Top of Material for the task

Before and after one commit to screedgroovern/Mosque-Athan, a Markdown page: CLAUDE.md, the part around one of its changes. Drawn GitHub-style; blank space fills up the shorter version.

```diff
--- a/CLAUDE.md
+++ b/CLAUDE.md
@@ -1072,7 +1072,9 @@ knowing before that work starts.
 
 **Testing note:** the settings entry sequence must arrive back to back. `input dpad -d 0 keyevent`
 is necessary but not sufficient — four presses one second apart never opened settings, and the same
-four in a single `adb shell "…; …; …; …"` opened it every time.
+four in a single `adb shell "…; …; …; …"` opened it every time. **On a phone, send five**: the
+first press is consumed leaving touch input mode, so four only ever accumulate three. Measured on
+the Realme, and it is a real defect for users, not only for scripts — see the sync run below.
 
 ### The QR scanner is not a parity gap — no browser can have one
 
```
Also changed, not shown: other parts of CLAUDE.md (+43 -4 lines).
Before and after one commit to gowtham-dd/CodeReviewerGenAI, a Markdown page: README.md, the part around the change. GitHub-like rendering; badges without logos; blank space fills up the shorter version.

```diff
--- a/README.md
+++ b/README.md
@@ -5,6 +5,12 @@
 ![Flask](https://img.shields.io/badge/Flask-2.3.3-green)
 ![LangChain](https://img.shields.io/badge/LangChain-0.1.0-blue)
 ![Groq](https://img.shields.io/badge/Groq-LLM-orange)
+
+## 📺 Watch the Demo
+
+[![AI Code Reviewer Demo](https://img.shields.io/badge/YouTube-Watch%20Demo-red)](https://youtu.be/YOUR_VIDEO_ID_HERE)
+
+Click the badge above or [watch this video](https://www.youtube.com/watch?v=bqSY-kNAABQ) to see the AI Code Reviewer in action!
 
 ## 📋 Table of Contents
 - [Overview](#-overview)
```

Bottom of Material for the task

● **Task objective**
Report how many lines in this data include the string "blank", and nothing else.

● **Answer to the problem**
2